Currently, mailfilter only supports POP3 accounts.
It is important not to change the order of the lines.
Another important option is to specify a logfile using the following line.
Now, you'll have a very basic configuration file. Mailfilter now will run but it won't do anything useful on the mail.
This is the trickier part of the mailfilter configuration. We will now add commands to actually do something useful with our mail.
This is done by adding special command lines to the configuration file. Mailfilter uses regular expressions for the filtering.
To do this, add the following line to your configuration file.
Be careful! mailfilter will not try to interpret ``v i a g r a'' as viagra so blanks are not normalized.
This is easy. Add the following line to your configuration file.
This will become handy if you receive spam from the same address. Use the following syntax:
You may kill spam from entire domains as well.
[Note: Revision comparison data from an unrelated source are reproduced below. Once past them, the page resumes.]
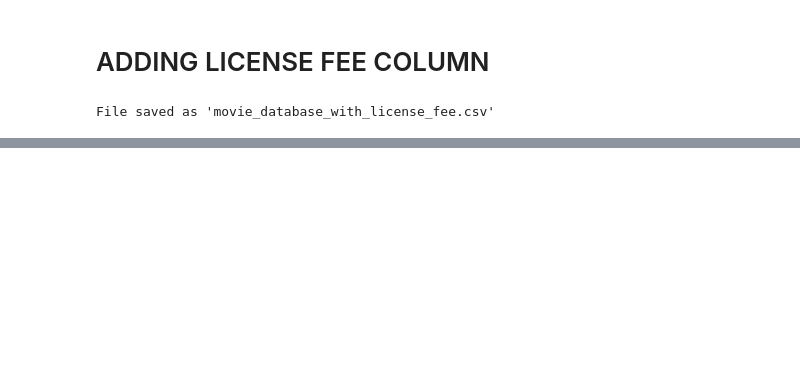
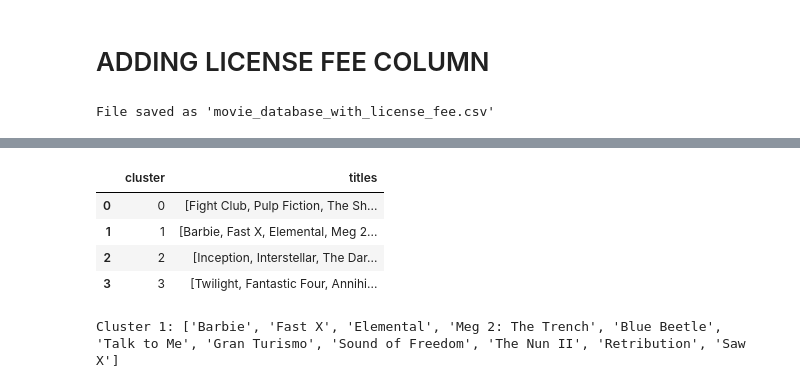
Before and after one commit to DavidKrame/MMCS_Project_UoE_Group9, a Jupyter notebook: DataAnalysis_MovieDataBase.ipynb, the cells around one changed output, grey strips where cells are left out. Drawn from its saved outputs; the diff is of its cells as text; code cells hidden in the pictures; blank space fills up the shorter version.

```diff
--- a/DataAnalysis_MovieDataBase.ipynb
+++ b/DataAnalysis_MovieDataBase.ipynb
@@ -258,0 +476,23 @@ EDA Complete.
+# %%
+# Group movies by their cluster and aggregate the titles
+grouped_df = df.groupby('cluster')['title'].apply(list).reset_index()
+
+grouped_df.columns = ['cluster', 'titles']
+
+grouped_df
+# %% [output]
+|  | cluster | titles |
+| 0 | 0 | [Fight Club, Pulp Fiction, The Sh... |
+| 1 | 1 | [Barbie, Fast X, Elemental, Meg 2... |
+| 2 | 2 | [Inception, Interstellar, The Dar... |
+| 3 | 3 | [Twilight, Fantastic Four, Annihi... |
+# %%
+# for _, row in grouped_df.iterrows():
+#     print(f"Cluster {row['cluster']}: {row['titles']}")
+#     print()
+#     print()
+cluter1 = grouped_df[grouped_df["cluster"]==1]
+for _, row in cluter1.iterrows():
+    print(f"Cluster {row['cluster']}: {row['titles']}")
+# %% [output]
+Cluster 1: ['Barbie', 'Fast X', 'Elemental', 'Meg 2: The Trench', 'Blue Beetle', 'Talk to Me', 'Gran Turismo', 'Sound of Freedom', 'The Nun II', 'Retribution', 'Saw X']
```
Also changed, not shown: parts of 12 cells of this notebook.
Use this syntax to achieve that:
As you can see, the way to tell mailfilter what to do follows an easy to use scheme. You may block mail by CC, BCC, TO as well.
This feature allows mailfilter to ignore mail sent by a specific person even if one of the other filters would apply.
You may apply this to specific subjects as well. If a spammer starts talking about mailfilter, for example.
Fetchmail has a feature to call filter programs before fetching the mail. Add the following to your .fetchmailrc to call mailfilter every time you download your mail.
preconnect mailfilterReplace mailfilter in the line above with the complete path and the name of the mailfilter binary. /usr/local/bin/mailfilter for example.
Be careful! If mailfilter fails (config file damaged, password wrong, etc.), fetchmail will not connect. So test your mailfilter configuration standalone each time you add a new directive.
Mailfilter is a very good tool. I wasn't able to force fetchmail to filter in the body of a mail. But at least, it allows working spam protection if the addresses of the spammers are valid.
This works very good and I can only emphasize: give mailfilter a try,
especially if your Internet link is slow and you receive a lot of spam.
I'm a Linux enthusiast from northern Germany.
I like plain old fifties rock'n'roll music, writing
stories and publishing in the Linux Gazette, of course.
Currently I'm studying computer science in conjunction with
Copyright © 2001, Matthias Arndt.
Copying license http://www.linuxgazette.com/copying.html
Published in Issue 67 of Linux Gazette, June 2001